It’s a budget year at the Capitol and this week we received a new economic forecast for Minnesota. It shows a $17.5 billion surplus.
This will serve as the official framework for establishing a new two-year budget plan before the Legislature is set to adjourn in late May. The bottom-line surplus figure of $17.5 billion is in line with the last full forecast, issued in early December, with one twist: Revenue actually exceeded the November projection by nearly $1.5 billion, but the most recent forecast factored for inflation for the first time in decades and effectively canceled the revenue overage.
While it goes without saying a surplus is better than a shortfall, this forecast shows our state is still taxing people way too much. It is not right that our state is sitting on historic amounts of over-collected tax dollars at a time Minnesotans are struggling with dramatic price increases on pretty much everything.
I also am concerned about legislation the majority is passing this year and the detrimental impacts businesses in our state face in the future so anything we can do now to offset those consequences would be helpful.
Major tax relief – starting with completely ending the state tax on Social Security – should be a given this session. Just hours after receiving the updated economic forecast, House Republicans looked to fast-track legislation fully eliminating the state tax on Social Security, but House Democrats voted down that move.
In addition, House and Senate Republicans this week unveiled a “Give It Back” plan, which provides $13 billion over two years in permanent tax cuts and one-time rebates. The package features tax relief benefiting Minnesotans both now and in the long-term, such as:
- Lower first and second tier rates
- Full elimination of Social Security tax
- $1,800 tax credit per child
- Property tax relief
- $5 billion in rebates
These permanent tax cuts and one-time rebates not only are sustainable and worthy of bipartisan support, they also are the right things to do for Minnesotans.
On a separate note, House and Senate Republicans announced a “Reading RESET” plan this week to address our state’s reading crisis. Half of Minnesota’s students are unable to read proficiently at grade level, with no real science-based reading plan in sight to address this urgent problem head on – until now.
Our plan would establish a special revenue fund, not unlike a disaster relief fund, from which schools can apply to cover costs related to aligning their curriculum and instructional practices to the science of Reading.
Reading RESET has three primary components: funding for schools that would like to replace the ineffective literacy materials they are currently using and purchase proven Science of Reading curriculum and instructional materials and books; funding for teacher training and professional development in the Science of Reading, and funding for tutoring to help struggling students who have fallen behind in reading.

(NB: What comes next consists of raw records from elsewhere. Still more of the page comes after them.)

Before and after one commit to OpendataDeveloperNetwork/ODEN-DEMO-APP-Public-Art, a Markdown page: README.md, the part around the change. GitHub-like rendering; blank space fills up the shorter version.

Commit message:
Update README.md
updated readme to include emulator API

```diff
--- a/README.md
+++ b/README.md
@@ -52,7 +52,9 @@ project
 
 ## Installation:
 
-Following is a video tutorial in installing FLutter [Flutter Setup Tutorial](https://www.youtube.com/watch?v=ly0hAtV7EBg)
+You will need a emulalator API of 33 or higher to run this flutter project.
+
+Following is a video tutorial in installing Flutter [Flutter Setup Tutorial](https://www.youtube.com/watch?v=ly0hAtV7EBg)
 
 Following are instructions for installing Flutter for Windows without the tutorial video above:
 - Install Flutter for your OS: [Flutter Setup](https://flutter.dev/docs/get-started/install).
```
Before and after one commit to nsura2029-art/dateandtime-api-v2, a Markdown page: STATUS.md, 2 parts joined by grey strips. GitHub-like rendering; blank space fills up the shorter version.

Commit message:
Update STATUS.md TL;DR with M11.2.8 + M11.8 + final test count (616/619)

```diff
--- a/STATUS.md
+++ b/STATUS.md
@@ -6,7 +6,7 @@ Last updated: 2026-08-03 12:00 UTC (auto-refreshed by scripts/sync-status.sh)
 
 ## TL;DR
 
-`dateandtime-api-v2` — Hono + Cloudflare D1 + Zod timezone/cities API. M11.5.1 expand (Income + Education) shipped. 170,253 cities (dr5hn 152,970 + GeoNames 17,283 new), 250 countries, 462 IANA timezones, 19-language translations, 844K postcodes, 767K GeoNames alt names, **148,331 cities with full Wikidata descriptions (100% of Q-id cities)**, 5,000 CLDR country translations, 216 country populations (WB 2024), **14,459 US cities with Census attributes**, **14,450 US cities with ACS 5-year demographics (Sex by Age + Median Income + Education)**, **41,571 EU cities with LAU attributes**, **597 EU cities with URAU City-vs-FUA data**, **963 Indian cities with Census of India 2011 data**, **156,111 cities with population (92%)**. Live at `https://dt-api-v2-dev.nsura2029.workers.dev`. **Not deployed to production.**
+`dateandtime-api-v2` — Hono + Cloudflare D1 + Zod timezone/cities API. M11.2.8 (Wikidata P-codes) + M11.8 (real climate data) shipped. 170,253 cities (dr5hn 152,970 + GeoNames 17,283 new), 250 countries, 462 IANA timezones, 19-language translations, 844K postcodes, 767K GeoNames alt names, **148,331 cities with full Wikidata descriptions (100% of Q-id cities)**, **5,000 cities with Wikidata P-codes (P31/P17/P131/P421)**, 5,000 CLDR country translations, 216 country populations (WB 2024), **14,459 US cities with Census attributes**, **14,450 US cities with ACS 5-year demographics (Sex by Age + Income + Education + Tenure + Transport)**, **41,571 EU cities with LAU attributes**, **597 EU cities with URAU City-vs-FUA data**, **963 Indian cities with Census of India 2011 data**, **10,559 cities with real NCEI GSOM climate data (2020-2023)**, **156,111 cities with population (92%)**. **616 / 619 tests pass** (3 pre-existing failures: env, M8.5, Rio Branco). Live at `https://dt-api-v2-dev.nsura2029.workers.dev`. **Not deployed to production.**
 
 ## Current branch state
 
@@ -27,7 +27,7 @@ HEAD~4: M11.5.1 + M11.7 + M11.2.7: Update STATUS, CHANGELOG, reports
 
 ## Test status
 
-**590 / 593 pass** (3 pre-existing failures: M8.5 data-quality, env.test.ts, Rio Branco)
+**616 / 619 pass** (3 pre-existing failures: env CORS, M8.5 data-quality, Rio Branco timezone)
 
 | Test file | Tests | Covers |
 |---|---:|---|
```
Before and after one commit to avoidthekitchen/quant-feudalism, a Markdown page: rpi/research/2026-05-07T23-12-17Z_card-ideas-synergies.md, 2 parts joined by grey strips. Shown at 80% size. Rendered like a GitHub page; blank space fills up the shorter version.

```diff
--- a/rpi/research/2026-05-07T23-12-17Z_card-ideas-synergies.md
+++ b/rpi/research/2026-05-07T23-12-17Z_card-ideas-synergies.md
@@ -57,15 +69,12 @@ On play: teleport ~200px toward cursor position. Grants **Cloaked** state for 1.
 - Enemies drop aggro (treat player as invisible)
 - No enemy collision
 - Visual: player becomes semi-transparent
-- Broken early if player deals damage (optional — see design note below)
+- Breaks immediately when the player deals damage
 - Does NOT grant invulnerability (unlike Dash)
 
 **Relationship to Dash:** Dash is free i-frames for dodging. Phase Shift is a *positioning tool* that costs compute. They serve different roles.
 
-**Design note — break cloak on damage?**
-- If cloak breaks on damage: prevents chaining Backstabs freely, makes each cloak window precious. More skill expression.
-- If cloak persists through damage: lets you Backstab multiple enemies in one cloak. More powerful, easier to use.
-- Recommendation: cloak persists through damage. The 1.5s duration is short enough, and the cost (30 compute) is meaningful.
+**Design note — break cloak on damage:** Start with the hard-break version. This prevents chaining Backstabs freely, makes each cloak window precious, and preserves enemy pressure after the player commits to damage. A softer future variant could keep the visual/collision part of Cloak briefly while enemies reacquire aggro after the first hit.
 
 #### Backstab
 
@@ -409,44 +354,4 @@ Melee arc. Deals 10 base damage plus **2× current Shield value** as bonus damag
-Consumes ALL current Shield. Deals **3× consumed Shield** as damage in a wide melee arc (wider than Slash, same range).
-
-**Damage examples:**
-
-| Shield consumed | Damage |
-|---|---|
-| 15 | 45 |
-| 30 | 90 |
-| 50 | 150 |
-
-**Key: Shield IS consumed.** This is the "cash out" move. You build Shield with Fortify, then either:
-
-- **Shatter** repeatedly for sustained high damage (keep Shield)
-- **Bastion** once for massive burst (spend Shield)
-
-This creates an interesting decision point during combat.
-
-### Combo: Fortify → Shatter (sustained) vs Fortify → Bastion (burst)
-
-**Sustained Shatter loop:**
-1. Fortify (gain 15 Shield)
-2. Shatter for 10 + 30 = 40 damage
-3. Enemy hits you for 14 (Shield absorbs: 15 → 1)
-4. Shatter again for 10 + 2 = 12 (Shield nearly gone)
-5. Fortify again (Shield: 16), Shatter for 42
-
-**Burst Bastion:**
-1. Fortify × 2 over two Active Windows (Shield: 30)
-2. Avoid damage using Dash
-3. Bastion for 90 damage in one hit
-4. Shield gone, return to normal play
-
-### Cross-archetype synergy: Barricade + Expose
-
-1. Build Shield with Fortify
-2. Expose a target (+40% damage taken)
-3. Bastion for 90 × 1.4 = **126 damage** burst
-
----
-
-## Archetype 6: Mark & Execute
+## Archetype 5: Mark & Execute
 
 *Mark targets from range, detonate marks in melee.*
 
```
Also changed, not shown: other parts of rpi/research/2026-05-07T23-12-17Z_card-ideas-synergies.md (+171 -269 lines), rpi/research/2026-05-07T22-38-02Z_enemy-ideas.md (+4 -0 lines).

Our state’s poor reading scores indicate we are failing our children in this regard. We can do better to help them achieve success and this package would be a positive step in that direction.